= Before and after images =
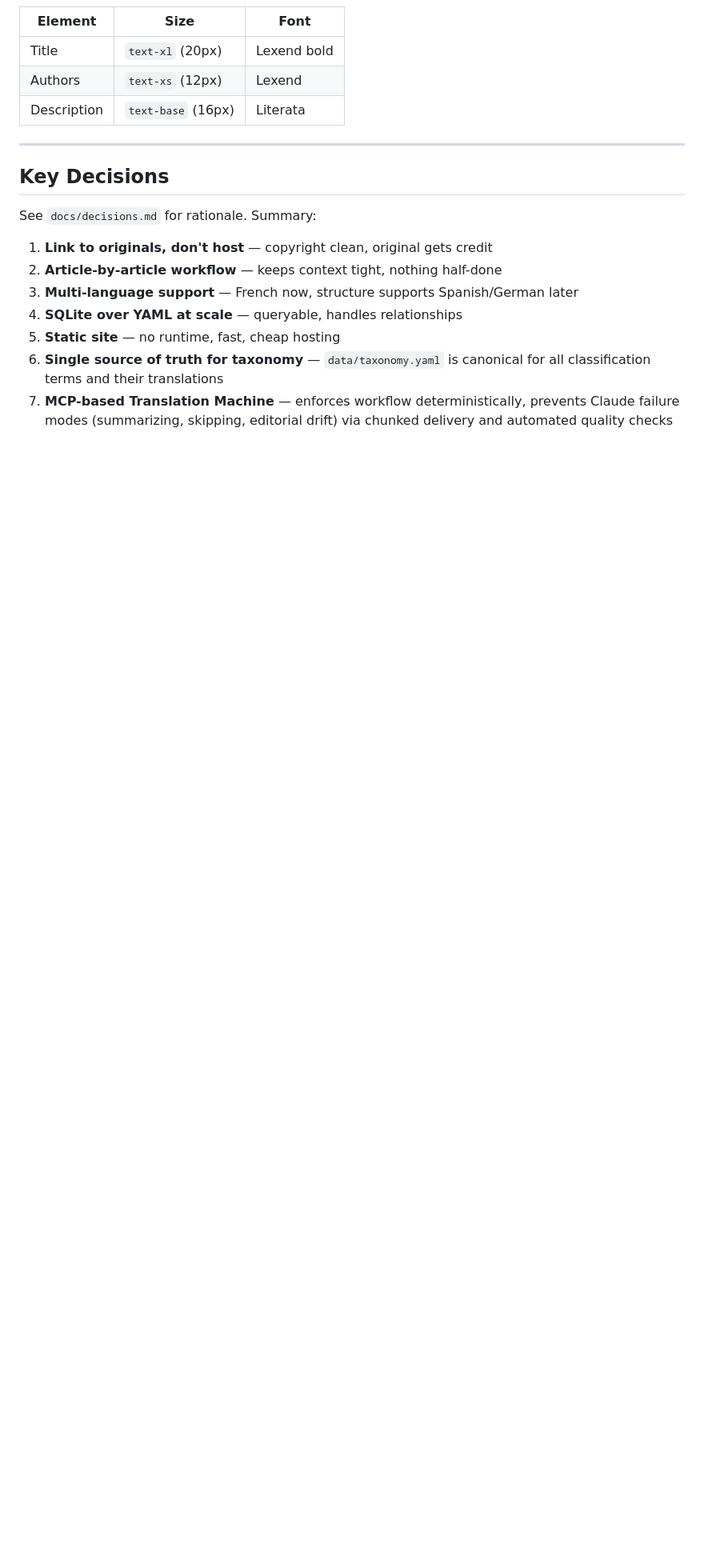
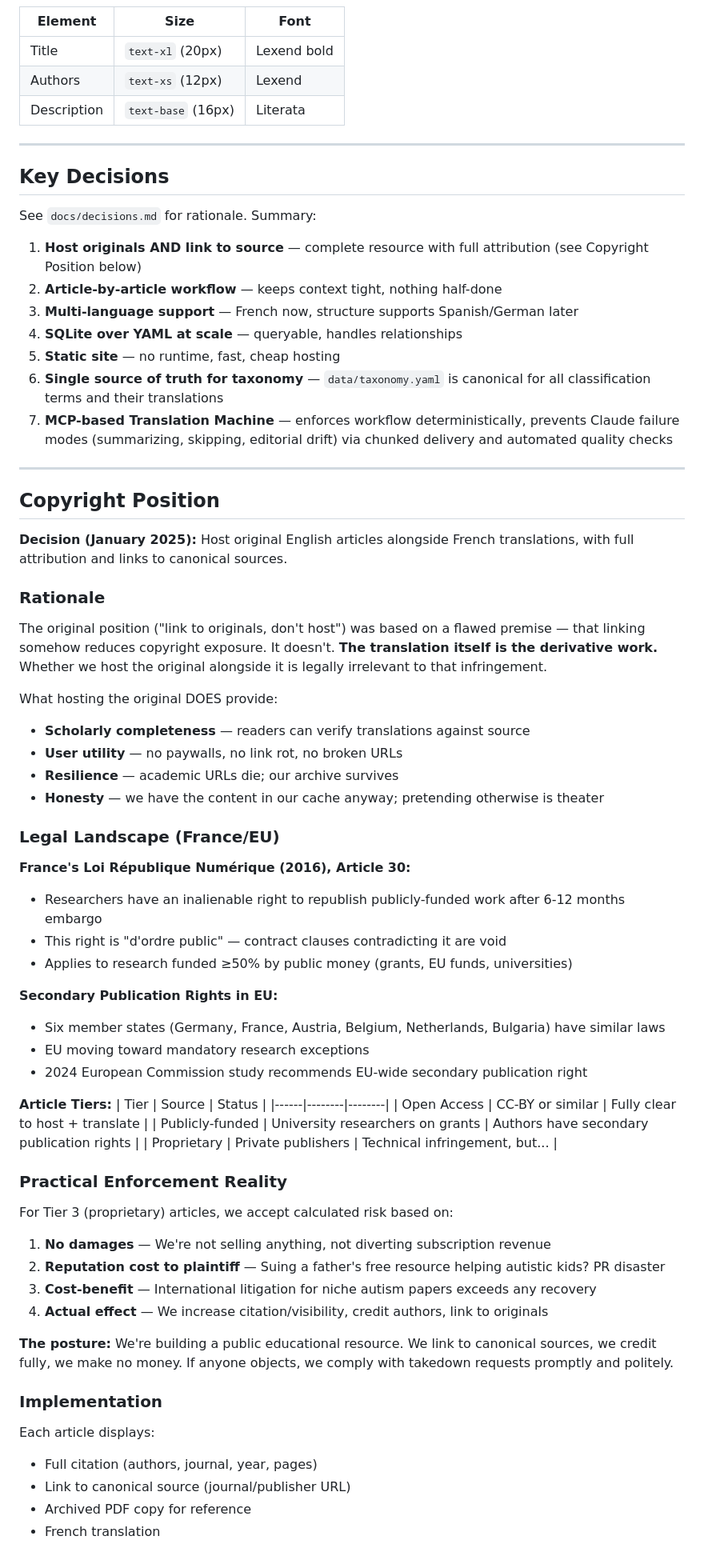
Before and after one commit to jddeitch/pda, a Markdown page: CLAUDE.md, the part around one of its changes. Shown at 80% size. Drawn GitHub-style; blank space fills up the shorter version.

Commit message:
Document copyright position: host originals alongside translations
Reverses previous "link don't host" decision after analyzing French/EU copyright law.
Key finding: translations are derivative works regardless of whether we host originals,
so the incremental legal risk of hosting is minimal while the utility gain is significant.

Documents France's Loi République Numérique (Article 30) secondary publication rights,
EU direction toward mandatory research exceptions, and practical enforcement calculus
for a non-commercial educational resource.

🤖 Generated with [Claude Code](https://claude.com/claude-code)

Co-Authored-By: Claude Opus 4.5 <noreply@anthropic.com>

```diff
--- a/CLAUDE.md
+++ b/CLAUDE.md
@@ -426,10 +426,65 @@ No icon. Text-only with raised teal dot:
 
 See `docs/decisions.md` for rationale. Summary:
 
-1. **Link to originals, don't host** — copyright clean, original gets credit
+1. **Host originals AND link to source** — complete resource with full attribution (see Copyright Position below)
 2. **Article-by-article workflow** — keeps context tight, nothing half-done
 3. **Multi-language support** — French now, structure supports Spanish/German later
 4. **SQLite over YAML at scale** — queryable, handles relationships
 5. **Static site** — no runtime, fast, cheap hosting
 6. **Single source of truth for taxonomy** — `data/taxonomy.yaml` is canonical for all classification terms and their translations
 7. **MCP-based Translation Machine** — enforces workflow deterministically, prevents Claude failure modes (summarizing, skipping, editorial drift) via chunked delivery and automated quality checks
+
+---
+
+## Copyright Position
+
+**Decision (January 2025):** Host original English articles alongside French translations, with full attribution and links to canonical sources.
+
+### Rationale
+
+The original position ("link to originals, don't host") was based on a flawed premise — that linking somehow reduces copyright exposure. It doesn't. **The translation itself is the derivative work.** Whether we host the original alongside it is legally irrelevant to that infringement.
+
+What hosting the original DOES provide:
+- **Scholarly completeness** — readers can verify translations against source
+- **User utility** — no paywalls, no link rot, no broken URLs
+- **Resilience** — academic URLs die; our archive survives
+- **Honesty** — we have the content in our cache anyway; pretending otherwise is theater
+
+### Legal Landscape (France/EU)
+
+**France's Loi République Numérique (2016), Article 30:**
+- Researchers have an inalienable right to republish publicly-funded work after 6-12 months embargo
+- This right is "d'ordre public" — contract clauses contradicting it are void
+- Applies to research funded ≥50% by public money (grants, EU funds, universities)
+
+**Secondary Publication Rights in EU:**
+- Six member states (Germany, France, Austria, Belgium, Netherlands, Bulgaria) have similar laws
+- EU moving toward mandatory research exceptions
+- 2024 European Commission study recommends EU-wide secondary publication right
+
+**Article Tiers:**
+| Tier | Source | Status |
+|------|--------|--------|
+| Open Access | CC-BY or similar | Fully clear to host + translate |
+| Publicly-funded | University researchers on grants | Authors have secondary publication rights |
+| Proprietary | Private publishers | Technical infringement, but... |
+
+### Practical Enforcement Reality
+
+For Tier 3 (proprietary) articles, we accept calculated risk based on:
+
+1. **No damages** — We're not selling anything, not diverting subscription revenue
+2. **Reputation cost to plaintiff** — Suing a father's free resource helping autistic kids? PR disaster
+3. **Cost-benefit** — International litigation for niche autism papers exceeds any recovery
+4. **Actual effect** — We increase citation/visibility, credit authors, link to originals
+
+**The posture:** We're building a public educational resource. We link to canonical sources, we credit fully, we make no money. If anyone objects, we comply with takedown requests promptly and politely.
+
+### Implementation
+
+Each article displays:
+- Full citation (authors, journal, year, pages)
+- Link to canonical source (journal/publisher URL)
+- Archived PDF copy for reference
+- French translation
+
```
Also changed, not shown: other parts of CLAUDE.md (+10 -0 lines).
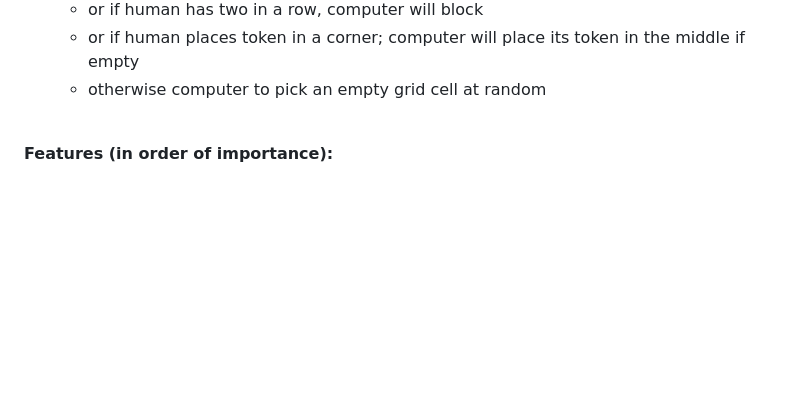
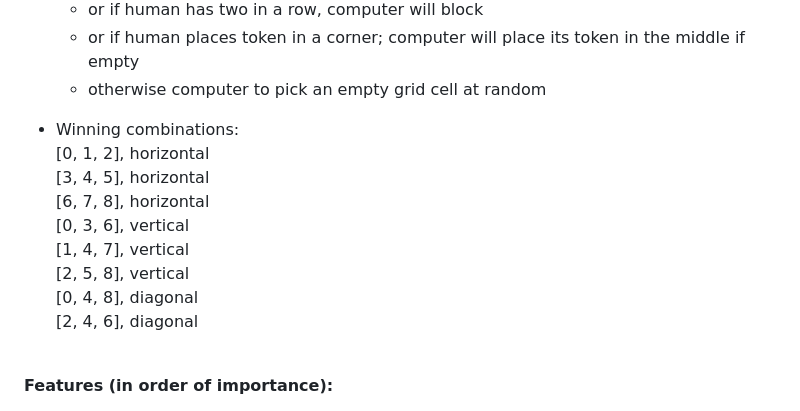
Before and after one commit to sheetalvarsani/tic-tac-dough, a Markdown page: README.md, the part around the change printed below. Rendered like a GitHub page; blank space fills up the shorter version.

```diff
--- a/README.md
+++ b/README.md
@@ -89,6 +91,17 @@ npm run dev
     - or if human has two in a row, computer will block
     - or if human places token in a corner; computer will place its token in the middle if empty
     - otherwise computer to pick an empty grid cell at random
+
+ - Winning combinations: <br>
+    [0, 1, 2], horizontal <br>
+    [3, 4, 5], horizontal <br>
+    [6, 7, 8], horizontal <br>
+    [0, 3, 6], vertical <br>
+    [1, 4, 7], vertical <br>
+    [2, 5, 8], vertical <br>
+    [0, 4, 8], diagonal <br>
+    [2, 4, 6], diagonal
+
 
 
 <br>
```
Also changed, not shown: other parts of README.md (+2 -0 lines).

= TASK =
Repeat the records exactly but leave out the images.

= RESULT BELOW =
Before and after one commit to jddeitch/pda, a Markdown page: CLAUDE.md, the part around one of its changes. Shown at 80% size. Drawn GitHub-style; blank space fills up the shorter version.

Commit message:
Document copyright position: host originals alongside translations
Reverses previous "link don't host" decision after analyzing French/EU copyright law.
Key finding: translations are derivative works regardless of whether we host originals,
so the incremental legal risk of hosting is minimal while the utility gain is significant.

Documents France's Loi République Numérique (Article 30) secondary publication rights,
EU direction toward mandatory research exceptions, and practical enforcement calculus
for a non-commercial educational resource.

🤖 Generated with [Claude Code](https://claude.com/claude-code)

Co-Authored-By: Claude Opus 4.5 <noreply@anthropic.com>

```diff
--- a/CLAUDE.md
+++ b/CLAUDE.md
@@ -426,10 +426,65 @@ No icon. Text-only with raised teal dot:
 
 See `docs/decisions.md` for rationale. Summary:
 
-1. **Link to originals, don't host** — copyright clean, original gets credit
+1. **Host originals AND link to source** — complete resource with full attribution (see Copyright Position below)
 2. **Article-by-article workflow** — keeps context tight, nothing half-done
 3. **Multi-language support** — French now, structure supports Spanish/German later
 4. **SQLite over YAML at scale** — queryable, handles relationships
 5. **Static site** — no runtime, fast, cheap hosting
 6. **Single source of truth for taxonomy** — `data/taxonomy.yaml` is canonical for all classification terms and their translations
 7. **MCP-based Translation Machine** — enforces workflow deterministically, prevents Claude failure modes (summarizing, skipping, editorial drift) via chunked delivery and automated quality checks
+
+---
+
+## Copyright Position
+
+**Decision (January 2025):** Host original English articles alongside French translations, with full attribution and links to canonical sources.
+
+### Rationale
+
+The original position ("link to originals, don't host") was based on a flawed premise — that linking somehow reduces copyright exposure. It doesn't. **The translation itself is the derivative work.** Whether we host the original alongside it is legally irrelevant to that infringement.
+
+What hosting the original DOES provide:
+- **Scholarly completeness** — readers can verify translations against source
+- **User utility** — no paywalls, no link rot, no broken URLs
+- **Resilience** — academic URLs die; our archive survives
+- **Honesty** — we have the content in our cache anyway; pretending otherwise is theater
+
+### Legal Landscape (France/EU)
+
+**France's Loi République Numérique (2016), Article 30:**
+- Researchers have an inalienable right to republish publicly-funded work after 6-12 months embargo
+- This right is "d'ordre public" — contract clauses contradicting it are void
+- Applies to research funded ≥50% by public money (grants, EU funds, universities)
+
+**Secondary Publication Rights in EU:**
+- Six member states (Germany, France, Austria, Belgium, Netherlands, Bulgaria) have similar laws
+- EU moving toward mandatory research exceptions
+- 2024 European Commission study recommends EU-wide secondary publication right
+
+**Article Tiers:**
+| Tier | Source | Status |
+|------|--------|--------|
+| Open Access | CC-BY or similar | Fully clear to host + translate |
+| Publicly-funded | University researchers on grants | Authors have secondary publication rights |
+| Proprietary | Private publishers | Technical infringement, but... |
+
+### Practical Enforcement Reality
+
+For Tier 3 (proprietary) articles, we accept calculated risk based on:
+
+1. **No damages** — We're not selling anything, not diverting subscription revenue
+2. **Reputation cost to plaintiff** — Suing a father's free resource helping autistic kids? PR disaster
+3. **Cost-benefit** — International litigation for niche autism papers exceeds any recovery
+4. **Actual effect** — We increase citation/visibility, credit authors, link to originals
+
+**The posture:** We're building a public educational resource. We link to canonical sources, we credit fully, we make no money. If anyone objects, we comply with takedown requests promptly and politely.
+
+### Implementation
+
+Each article displays:
+- Full citation (authors, journal, year, pages)
+- Link to canonical source (journal/publisher URL)
+- Archived PDF copy for reference
+- French translation
+
```
Also changed, not shown: other parts of CLAUDE.md (+10 -0 lines).
Before and after one commit to sheetalvarsani/tic-tac-dough, a Markdown page: README.md, the part around the change printed below. Rendered like a GitHub page; blank space fills up the shorter version.

```diff
--- a/README.md
+++ b/README.md
@@ -89,6 +91,17 @@ npm run dev
     - or if human has two in a row, computer will block
     - or if human places token in a corner; computer will place its token in the middle if empty
     - otherwise computer to pick an empty grid cell at random
+
+ - Winning combinations: <br>
+    [0, 1, 2], horizontal <br>
+    [3, 4, 5], horizontal <br>
+    [6, 7, 8], horizontal <br>
+    [0, 3, 6], vertical <br>
+    [1, 4, 7], vertical <br>
+    [2, 5, 8], vertical <br>
+    [0, 4, 8], diagonal <br>
+    [2, 4, 6], diagonal
+
 
 
 <br>
```
Also changed, not shown: other parts of README.md (+2 -0 lines).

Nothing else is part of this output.